Our Declaration of Independence refers to the Father as Creator (and so He is) in these immortal lines: "We hold these truths to be self-evident, that all men are created equal, that they are endowed by their Creator with certain unalienable Rights, that among these are Life, Liberty and the pursuit of Happiness."

What did they know that you don't?

I said that the "vine" was planted "without Him," that is, without His direct creative input.

"And why do you know this Father and billions of others don't?"

We all know the Father. Not to know Him is impossible--yes, even for you: The Father is Life, that which courses through your being, and is the source of your existence.

You really should become an honorary knight, and begin your journey of discovery--the Ultimate Quest, which is to know yourself.

Anonymous said...

BD, "Our Declaration of Independence refers to the Father as Creator (and so He is) in these immortal lines: "We hold these truths to be self-evident, that all men are created equal, that they are endowed by their Creator with certain unalienable Rights, that among these are Life, Liberty and the pursuit of Happiness."

What did they know that you don't?"
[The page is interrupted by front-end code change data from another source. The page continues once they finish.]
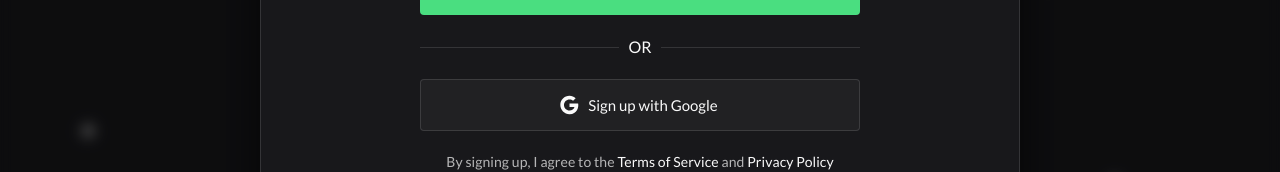
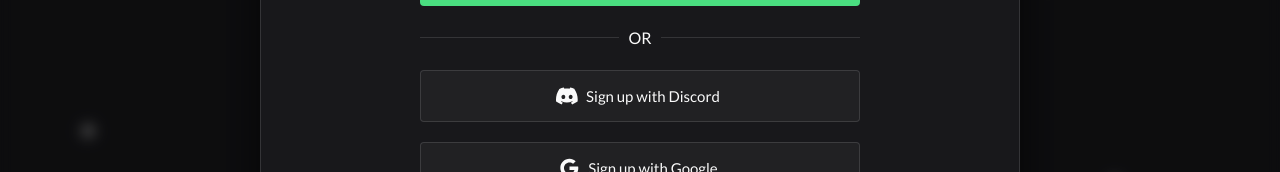
Before and after one commit to KeaneLS/mctraps.io, a React (Create React App) app in the folder client/: page /home in a window 1280 px wide. Shown: the part 536-708 px from the top of the page. Built offline with nearby package versions, Linux system fonts and the light colour scheme; no server answers; the database is empty.

Commit message:
Firebase appcheck updated + beginning Discord integration

```diff
--- a/client/src/firebase/config.ts
+++ b/client/src/firebase/config.ts
@@ -15,14 +15,10 @@ const firebaseConfig = {
 
 export const app = getApps().length ? getApps()[0]! : initializeApp(firebaseConfig);
 
-if (typeof window !== "undefined") {
-  initializeAppCheck(app, {
-    provider: new ReCaptchaEnterpriseProvider(
-      process.env.REACT_APP_FIREBASE_SITE_KEY as string
-    ),
-    isTokenAutoRefreshEnabled: true,
-  });
-}
+initializeAppCheck(app, {
+  provider: new ReCaptchaEnterpriseProvider(process.env.REACT_APP_FIREBASE_SITE_KEY as string),
+  isTokenAutoRefreshEnabled: true,
+});
 
 export const db = getFirestore(app);
 export const auth = getAuth(app);
--- a/client/src/pages/login.tsx
+++ b/client/src/pages/login.tsx
@@ -11,6 +11,7 @@ import {
   Stack,
   IconButton,
   InputAdornment,
+  SvgIcon,
 } from '@mui/material';
 import { Google, Visibility, VisibilityOff } from '@mui/icons-material';
 import { darkTheme, lightTheme, AppThemeMode } from '../theme';
@@ -119,6 +120,38 @@ const Login: React.FC<LoginProps> = ({ isSignup: isSignupProp, embedded, isReset
 
     const cleaned = withoutCode || friendlyByCode[code] || 'Something went wrong. Please try again.';
     return /[\.!?]$/.test(cleaned) ? cleaned : cleaned + '.';
+  }
+
+  const DiscordIcon: React.FC<React.ComponentProps<typeof SvgIcon>> = (props) => (
+    <SvgIcon {...props} viewBox="0 0 24 24">
+      <path d="M20.317 4.369a19.791 19.791 0 00-4.885-1.515.07.07 0 00-.073.035c-.21.375-.444.864-.608 1.249-1.844-.276-3.68-.276-5.486 0-.164-.398-.405-.874-.617-1.249a.07.07 0 00-.073-.035A19.736 19.736 0 003.677 4.37a.064.064 0 00-.032.027C.533 9.046-.32 13.58.099 18.061a.074.074 0 00.028.052 19.9 19.9 0 005.993 3.03.07.07 0 00.075-.026c.461-.63.873-1.295 1.226-1.994a.07.07 0 00-.038-.098 12.793 12.793 0 01-1.81-.86.07.07 0 01-.007-.118c.122-.091.244-.186.361-.282a.07.07 0 01.073-.01c3.802 1.742 7.915 1.742 11.676 0a.07.07 0 01.074.009c.117.096.239.192.362.283a.07.07 0 01-.006.118 12.3 12.3 0 01-1.81.86.07.07 0 00-.037.098c.36.699.772 1.365 1.225 1.994a.07.07 0 00.076.026 19.9 19.9 0 005.993-3.03.07.07 0 00.028-.052c.5-5.177-.838-9.674-3.548-13.665a.056.056 0 00-.031-.027zM8.02 15.33c-1.146 0-2.087-1.053-2.087-2.35 0-1.296.925-2.35 2.087-2.35 1.17 0 2.105 1.06 2.087 2.35 0 1.297-.925 2.35-2.087 2.35zm7.975 0c-1.146 0-2.087-1.053-2.087-2.35 0-1.296.925-2.35 2.087-2.35 1.17 0 2.105 1.06 2.087 2.35 0 1.297-.925 2.35-2.087 2.35z" />
+    </SvgIcon>
+  );
+
+  function openCenteredPopup(url: string, title: string, width = 500, height = 650) {
+    if (!url) return;
+    const dualScreenLeft = (window as any).screenLeft !== undefined ? (window as any).screenLeft : (window as any).screenX;
+    const dualScreenTop = (window as any).screenTop !== undefined ? (window as any).screenTop : (window as any).screenY;
+    const viewportWidth = window.innerWidth || document.documentElement.clientWidth || (window.screen ? window.screen.width : 0);
+    const viewportHeight = window.innerHeight || document.documentElement.clientHeight || (window.screen ? window.screen.height : 0);
+    const left = Math.max(0, dualScreenLeft + (viewportWidth - width) / 2);
+    const top = Math.max(0, dualScreenTop + (viewportHeight - height) / 2);
+    const features = `scrollbars=yes,width=${width},height=${height},top=${top},left=${left},toolbar=no,location=no,status=no,menubar=no,resizable=yes`;
+    const popup = window.open(url, title, features);
+    if (!popup) {
+      window.location.href = url;
+      return;
+    }
+    try { popup.focus(); } catch {}
+  }
+
+  function handleDiscordAuth() {
+    const url = (process.env.REACT_APP_DISCORD_LOGIN_LINK as string) || '';
+    if (!url) {
+      setError('Discord login is not configured.');
+      return;
+    }
+    openCenteredPopup(url, 'Discord Login');
   }
 
   if (embedded) {
@@ -240,6 +273,31 @@ const Login: React.FC<LoginProps> = ({ isSignup: isSignupProp, embedded, isReset
               {!isResetMode && (<Divider>OR</Divider>)}
 
               {!isResetMode && (
+              <>
+                <Button
+                  variant="outlined"
+                  size="large"
+                  fullWidth
+                  startIcon={<DiscordIcon />}
+                  color="inherit"
+                  sx={{
+                    height: 52,
+                    px: 2,
+                    borderColor: alpha(themeForEmbedded.palette.light.main, 0.12),
+                    bgcolor: alpha(themeForEmbedded.palette.light.main, 0.04),
+                    textTransform: 'none',
+                    transition: 'transform 0.2s ease',
+                    '&:hover': {
+                      bgcolor: alpha(themeForEmbedded.palette.light.main, 0.1),
+                      borderColor: alpha(themeForEmbedded.palette.light.main, 0.2),
+                      transform: 'translateY(-1px)',
+                    },
+                  }}
+                  onClick={handleDiscordAuth}
+                >
+                  {isSignup ? 'Sign up with Discord' : 'Log in with Discord'}
+                </Button>
+
                 <Button
                   variant="outlined"
                   size="large"
@@ -262,7 +320,9 @@ const Login: React.FC<LoginProps> = ({ isSignup: isSignupProp, embedded, isReset
                   onClick={handleGoogleAuth}
                 >
                   {isSignup ? 'Sign up with Google' : 'Log in with Google'}
-              </Button>)}
+                </Button>
+              </>
+              )}
 
               {isSignup && (
                 <Typography variant="body2" sx={{ mt: 2, textAlign: 'center', color: alpha(themeForEmbedded.palette.light.main, 0.7) }}>
@@ -292,8 +352,12 @@ const Login: React.FC<LoginProps> = ({ isSignup: isSignupProp, embedded, isReset
       navigate('/home');
     } catch (err: any) {
       setError(formatAuthError(err));
-      console.log("Error signing in:", err.message);
+      try {
+        console.log("Error signing in:", err?.message || err);
+      } catch {}
+      try {
         console.log("login info:", email, password);
+      } catch {}
     } finally {
       setIsSubmitting(false);
     }
@@ -309,7 +373,7 @@ const Login: React.FC<LoginProps> = ({ isSignup: isSignupProp, embedded, isReset
       navigate('/home');
     } catch (err: any) {
       setError(formatAuthError(err));
-      console.log("Error signing in:", err.message);
+      try { console.log("Error signing in:", err?.message || err); } catch {}
     }
   }
 
@@ -530,6 +594,31 @@ const Login: React.FC<LoginProps> = ({ isSignup: isSignupProp, embedded, isReset
               {!isResetMode && (<Divider>OR</Divider>)}
 
               {!isResetMode && (
+              <>
+                <Button
+                  variant="outlined"
+                  size="large"
+                  fullWidth
+                  startIcon={<DiscordIcon />}
+                  color="inherit"
+                  sx={{
+                    height: 52,
+                    px: 2,
+                    borderColor: alpha(currentTheme.palette.light.main, 0.12),
+                    bgcolor: alpha(currentTheme.palette.light.main, 0.04),
+                    textTransform: 'none',
+                    transition: 'transform 0.2s ease',
+                    '&:hover': {
+                      bgcolor: alpha(currentTheme.palette.light.main, 0.1),
+                      borderColor: alpha(currentTheme.palette.light.main, 0.2),
+                      transform: 'translateY(-1px)',
+                    },
+                  }}
+                  onClick={handleDiscordAuth}
+                >
+                  {isSignup ? 'Sign up with Discord' : 'Log in with Discord'}
+                </Button>
+
                 <Button
                   variant="outlined"
                   size="large"
@@ -552,7 +641,9 @@ const Login: React.FC<LoginProps> = ({ isSignup: isSignupProp, embedded, isReset
                   onClick={handleGoogleAuth}
                 >
                   {isSignup ? 'Sign up with Google' : 'Log in with Google'}
-              </Button>)}
+                </Button>
+              </>
+              )}
 
               {isSignup && (
                 <Typography variant="body2" sx={{ mt: 2, textAlign: 'center', color: alpha(currentTheme.palette.light.main, 0.7) }}>
```
Lines whose indentation alone changed are shown as unchanged.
Well, they obviously didn't believe what they said they believed because slavery did not match their words.

BD-"We all know the Father. Not to know Him is impossible--yes, even for you: The Father is Life, that which courses through your being, and is the source of your existence."

When you put it that way, the Father makes sense and is identifiable.

BD-"You really should become an honorary knight, and begin your journey of discovery--the Ultimate Quest, which is to know yourself."

I've often wondered who I am. I still don't know and not sure if I ever will.

Black Diaspora said...

@Anony: "Well, they obviously didn't believe what they said they believed because slavery did not match their words."

Haven't you noticed: We live in a world where one's supposed beliefs aren't necessarily translated into one's action.

It's called hypocrisy.

Nevertheless, Jefferson was on to something when he penned those words.

"I've often wondered who I am. I still don't know and not sure if I ever will."

"Ever will" is a long time, but it's not forever.

I'm going to do you a favor and tell you who you are: You agree that you're Life. That's who you are. You're not just living, you're Life itself.

Now if you can imagine that that Life is eternal, you'll edge closer to a full knowing of who you are.

Take the time to contemplate what that mean, what meaning can be extrapolated from that fact, what understanding can be gleaned from a realization that Life is who you are, and what the Creator is.

If you can do that, you will have taken your first steps toward a journey within.